To do: Scan the entries below line by line and state how many lines contain the string "endpoint", giving only the number.

Input data:
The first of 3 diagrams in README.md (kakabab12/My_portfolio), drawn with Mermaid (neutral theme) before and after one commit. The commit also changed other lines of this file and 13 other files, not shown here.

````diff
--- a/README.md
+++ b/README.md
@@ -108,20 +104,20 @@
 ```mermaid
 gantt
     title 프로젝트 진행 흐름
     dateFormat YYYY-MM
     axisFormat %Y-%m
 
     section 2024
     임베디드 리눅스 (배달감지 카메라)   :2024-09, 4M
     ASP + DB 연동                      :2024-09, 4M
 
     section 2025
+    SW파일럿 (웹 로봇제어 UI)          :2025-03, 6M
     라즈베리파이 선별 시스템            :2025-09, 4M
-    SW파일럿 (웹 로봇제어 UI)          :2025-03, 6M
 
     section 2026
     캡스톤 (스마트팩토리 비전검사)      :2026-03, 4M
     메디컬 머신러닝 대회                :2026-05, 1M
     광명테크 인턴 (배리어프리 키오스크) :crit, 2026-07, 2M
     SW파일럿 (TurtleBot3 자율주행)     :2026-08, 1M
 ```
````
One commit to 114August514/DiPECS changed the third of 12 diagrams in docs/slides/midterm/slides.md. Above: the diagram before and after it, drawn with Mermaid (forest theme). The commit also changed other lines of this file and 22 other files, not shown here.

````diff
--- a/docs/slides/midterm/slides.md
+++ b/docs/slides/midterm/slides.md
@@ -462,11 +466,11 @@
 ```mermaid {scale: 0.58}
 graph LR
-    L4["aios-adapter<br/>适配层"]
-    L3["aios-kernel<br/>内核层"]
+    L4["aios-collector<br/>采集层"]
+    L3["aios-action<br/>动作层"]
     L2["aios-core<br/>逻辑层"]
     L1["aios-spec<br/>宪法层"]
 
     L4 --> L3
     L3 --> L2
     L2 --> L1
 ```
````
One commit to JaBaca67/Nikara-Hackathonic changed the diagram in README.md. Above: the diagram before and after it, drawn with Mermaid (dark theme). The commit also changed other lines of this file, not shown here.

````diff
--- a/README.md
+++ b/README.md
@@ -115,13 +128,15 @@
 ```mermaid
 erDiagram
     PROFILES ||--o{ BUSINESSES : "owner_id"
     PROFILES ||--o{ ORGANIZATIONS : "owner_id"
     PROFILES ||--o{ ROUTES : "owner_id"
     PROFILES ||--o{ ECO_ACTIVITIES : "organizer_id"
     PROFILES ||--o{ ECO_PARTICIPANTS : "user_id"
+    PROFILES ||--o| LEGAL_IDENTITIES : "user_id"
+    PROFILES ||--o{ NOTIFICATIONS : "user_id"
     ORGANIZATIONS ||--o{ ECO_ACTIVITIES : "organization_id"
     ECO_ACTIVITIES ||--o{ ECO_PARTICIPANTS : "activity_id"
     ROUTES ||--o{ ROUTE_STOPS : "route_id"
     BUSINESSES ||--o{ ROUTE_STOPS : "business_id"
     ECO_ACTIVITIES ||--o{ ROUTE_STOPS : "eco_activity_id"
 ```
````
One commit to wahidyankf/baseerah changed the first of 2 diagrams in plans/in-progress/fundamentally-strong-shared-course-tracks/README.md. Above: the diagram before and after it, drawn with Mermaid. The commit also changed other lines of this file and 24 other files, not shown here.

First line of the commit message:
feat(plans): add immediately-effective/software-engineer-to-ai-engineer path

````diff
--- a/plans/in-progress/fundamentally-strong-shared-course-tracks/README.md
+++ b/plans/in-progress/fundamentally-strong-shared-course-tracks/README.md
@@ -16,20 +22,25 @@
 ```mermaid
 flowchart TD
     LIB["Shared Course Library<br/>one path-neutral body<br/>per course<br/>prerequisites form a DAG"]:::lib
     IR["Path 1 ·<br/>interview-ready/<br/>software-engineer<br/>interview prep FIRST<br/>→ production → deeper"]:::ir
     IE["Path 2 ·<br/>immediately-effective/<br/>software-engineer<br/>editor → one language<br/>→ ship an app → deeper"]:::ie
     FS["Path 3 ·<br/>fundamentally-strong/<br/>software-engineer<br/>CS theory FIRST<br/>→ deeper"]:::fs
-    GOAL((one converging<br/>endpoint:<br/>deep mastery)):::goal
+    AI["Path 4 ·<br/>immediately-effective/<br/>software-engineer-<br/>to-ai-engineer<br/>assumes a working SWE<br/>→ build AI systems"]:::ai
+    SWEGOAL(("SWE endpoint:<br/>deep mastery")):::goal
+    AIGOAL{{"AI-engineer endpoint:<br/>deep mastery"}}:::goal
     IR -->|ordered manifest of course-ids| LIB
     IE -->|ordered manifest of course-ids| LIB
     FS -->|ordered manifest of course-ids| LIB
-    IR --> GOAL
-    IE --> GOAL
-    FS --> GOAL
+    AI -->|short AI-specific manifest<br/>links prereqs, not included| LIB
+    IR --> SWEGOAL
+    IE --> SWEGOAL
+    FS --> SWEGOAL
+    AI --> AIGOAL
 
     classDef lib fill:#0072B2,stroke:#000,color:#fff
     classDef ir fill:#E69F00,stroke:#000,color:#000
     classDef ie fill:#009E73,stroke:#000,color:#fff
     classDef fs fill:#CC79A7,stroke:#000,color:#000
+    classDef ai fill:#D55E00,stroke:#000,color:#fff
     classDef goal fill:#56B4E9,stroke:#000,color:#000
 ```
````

Solution: 3